Work to be completed ->
Answer with a number only, giving how many lines in the data below include "that".

Change detection data ->
----------
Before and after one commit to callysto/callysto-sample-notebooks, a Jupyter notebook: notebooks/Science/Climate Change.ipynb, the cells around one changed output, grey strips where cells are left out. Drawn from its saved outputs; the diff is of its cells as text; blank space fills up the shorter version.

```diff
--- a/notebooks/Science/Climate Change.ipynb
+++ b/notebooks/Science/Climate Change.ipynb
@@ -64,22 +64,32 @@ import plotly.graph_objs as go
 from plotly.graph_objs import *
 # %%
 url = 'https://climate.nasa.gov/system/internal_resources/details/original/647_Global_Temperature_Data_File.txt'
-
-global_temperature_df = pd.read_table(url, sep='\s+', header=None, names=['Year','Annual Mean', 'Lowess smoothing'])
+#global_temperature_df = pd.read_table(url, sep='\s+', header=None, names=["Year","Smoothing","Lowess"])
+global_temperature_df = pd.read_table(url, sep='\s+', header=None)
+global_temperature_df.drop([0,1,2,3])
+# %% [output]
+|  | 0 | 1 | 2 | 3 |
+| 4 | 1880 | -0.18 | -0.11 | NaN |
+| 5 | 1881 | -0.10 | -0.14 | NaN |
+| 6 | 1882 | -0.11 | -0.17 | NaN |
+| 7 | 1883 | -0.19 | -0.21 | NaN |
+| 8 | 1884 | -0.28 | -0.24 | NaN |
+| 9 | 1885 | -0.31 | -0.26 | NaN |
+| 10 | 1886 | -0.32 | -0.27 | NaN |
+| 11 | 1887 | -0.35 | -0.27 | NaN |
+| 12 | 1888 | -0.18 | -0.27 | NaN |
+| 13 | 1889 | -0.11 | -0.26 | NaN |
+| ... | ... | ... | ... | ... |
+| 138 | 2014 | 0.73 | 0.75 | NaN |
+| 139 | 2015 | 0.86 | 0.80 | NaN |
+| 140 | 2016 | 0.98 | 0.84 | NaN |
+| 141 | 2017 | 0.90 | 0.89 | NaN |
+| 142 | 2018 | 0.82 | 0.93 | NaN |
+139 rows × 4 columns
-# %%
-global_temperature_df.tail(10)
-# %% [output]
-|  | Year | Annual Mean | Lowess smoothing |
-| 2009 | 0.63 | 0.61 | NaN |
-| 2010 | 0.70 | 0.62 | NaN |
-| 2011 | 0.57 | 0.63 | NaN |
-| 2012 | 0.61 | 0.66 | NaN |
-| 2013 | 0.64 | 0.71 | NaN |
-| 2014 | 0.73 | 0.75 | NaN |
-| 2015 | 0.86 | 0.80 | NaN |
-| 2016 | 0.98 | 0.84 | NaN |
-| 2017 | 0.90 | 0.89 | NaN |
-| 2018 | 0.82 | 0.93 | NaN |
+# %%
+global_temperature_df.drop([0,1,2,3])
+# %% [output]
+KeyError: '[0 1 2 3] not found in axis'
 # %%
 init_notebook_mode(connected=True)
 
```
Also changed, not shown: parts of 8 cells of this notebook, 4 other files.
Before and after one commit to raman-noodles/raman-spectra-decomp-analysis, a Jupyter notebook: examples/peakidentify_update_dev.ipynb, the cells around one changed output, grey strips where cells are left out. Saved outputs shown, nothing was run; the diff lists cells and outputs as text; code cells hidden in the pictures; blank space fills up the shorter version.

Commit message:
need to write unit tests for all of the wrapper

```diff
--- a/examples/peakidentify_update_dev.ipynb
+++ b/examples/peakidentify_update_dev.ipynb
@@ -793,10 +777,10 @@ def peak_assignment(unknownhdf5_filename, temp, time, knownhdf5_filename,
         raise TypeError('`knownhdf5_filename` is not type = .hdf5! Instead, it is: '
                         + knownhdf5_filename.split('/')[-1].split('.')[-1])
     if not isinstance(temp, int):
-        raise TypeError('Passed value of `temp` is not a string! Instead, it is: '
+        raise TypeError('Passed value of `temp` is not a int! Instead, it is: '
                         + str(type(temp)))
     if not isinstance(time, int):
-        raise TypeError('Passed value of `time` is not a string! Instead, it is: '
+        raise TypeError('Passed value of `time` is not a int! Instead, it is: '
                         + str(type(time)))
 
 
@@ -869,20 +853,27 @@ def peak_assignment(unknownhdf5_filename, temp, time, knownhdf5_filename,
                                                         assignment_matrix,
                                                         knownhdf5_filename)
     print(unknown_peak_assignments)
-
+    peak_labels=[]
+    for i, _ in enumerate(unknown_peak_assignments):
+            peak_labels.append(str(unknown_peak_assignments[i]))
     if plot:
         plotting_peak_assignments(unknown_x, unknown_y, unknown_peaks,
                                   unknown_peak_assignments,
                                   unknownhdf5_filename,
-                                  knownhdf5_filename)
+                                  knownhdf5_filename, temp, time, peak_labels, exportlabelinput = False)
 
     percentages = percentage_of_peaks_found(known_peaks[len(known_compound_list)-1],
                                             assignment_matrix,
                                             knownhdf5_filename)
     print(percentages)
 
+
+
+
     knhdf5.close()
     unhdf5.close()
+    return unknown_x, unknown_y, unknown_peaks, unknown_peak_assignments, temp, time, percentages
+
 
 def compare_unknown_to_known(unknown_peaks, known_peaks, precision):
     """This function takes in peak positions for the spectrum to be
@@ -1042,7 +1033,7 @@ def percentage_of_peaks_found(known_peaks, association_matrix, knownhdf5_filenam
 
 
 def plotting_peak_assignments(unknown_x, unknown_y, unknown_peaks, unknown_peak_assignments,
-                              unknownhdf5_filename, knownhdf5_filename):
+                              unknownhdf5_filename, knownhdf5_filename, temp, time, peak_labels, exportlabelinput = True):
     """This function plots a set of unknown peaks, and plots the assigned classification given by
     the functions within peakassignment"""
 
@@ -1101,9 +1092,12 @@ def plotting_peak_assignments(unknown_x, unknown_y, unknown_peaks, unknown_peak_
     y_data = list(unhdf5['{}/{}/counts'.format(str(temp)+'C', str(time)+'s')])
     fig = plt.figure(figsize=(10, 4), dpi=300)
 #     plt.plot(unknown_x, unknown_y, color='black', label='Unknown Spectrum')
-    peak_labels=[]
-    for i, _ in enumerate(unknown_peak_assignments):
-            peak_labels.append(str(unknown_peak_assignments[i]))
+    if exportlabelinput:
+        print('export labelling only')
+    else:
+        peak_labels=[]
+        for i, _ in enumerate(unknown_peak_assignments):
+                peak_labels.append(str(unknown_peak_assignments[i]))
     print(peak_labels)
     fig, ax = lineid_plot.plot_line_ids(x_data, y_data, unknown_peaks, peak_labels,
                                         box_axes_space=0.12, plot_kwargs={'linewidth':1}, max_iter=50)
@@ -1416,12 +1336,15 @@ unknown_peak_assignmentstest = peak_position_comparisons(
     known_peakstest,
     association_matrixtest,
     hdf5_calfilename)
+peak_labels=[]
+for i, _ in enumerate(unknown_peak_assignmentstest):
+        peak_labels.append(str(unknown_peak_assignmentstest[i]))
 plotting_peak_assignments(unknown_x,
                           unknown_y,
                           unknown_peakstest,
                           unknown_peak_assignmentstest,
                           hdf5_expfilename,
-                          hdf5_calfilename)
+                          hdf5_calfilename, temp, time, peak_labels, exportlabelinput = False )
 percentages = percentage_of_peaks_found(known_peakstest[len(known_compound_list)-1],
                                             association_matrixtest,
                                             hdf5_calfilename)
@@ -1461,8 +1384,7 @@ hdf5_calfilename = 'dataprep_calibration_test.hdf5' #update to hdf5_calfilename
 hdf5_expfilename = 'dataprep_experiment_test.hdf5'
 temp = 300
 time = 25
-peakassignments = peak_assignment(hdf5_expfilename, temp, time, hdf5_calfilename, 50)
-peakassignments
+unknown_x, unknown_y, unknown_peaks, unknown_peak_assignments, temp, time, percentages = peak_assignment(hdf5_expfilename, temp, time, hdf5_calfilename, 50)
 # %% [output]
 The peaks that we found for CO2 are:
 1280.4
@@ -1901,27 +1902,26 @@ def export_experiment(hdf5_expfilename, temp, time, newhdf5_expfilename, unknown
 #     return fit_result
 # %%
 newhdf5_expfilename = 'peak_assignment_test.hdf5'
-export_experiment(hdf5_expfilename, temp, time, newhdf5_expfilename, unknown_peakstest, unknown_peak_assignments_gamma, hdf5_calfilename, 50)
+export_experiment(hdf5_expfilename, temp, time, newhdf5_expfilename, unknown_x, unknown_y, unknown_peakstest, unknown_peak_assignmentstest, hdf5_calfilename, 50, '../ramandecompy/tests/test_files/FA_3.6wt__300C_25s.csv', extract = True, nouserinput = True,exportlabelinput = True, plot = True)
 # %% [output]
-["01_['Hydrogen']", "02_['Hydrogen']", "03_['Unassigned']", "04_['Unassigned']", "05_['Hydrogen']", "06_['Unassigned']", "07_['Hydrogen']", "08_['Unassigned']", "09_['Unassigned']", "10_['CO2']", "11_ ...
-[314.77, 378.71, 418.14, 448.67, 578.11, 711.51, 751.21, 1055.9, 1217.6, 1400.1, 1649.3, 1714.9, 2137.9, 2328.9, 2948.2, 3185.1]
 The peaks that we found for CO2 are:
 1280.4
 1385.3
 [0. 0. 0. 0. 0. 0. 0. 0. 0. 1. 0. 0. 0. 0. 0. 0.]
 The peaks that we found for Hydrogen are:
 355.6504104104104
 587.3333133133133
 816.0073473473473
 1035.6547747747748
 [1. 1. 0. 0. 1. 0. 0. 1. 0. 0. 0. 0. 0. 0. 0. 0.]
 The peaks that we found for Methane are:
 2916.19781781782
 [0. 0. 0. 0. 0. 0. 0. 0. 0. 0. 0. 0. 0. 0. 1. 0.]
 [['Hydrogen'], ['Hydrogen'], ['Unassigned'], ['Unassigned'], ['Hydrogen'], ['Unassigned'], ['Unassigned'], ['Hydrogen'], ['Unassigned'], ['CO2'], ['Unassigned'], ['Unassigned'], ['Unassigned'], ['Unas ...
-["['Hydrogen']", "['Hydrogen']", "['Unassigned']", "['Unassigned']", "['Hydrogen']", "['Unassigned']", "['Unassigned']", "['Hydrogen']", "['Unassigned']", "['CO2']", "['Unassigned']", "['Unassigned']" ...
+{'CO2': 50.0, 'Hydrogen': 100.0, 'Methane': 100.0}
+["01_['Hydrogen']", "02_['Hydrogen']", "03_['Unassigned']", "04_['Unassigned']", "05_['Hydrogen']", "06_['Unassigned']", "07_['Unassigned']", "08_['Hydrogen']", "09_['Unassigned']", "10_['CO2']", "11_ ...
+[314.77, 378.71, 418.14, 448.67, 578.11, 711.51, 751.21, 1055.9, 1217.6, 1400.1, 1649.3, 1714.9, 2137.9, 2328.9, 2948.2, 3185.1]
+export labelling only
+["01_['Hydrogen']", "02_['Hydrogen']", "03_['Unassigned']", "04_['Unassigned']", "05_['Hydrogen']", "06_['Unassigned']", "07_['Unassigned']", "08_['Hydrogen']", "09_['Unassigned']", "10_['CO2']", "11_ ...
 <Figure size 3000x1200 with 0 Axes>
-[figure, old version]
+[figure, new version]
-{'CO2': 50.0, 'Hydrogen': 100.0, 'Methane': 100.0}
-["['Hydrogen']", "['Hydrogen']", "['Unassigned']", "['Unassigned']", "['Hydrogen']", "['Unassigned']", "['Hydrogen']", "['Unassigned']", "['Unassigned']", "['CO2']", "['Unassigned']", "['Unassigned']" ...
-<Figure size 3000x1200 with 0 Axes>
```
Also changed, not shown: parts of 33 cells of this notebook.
----------
The answer ->
4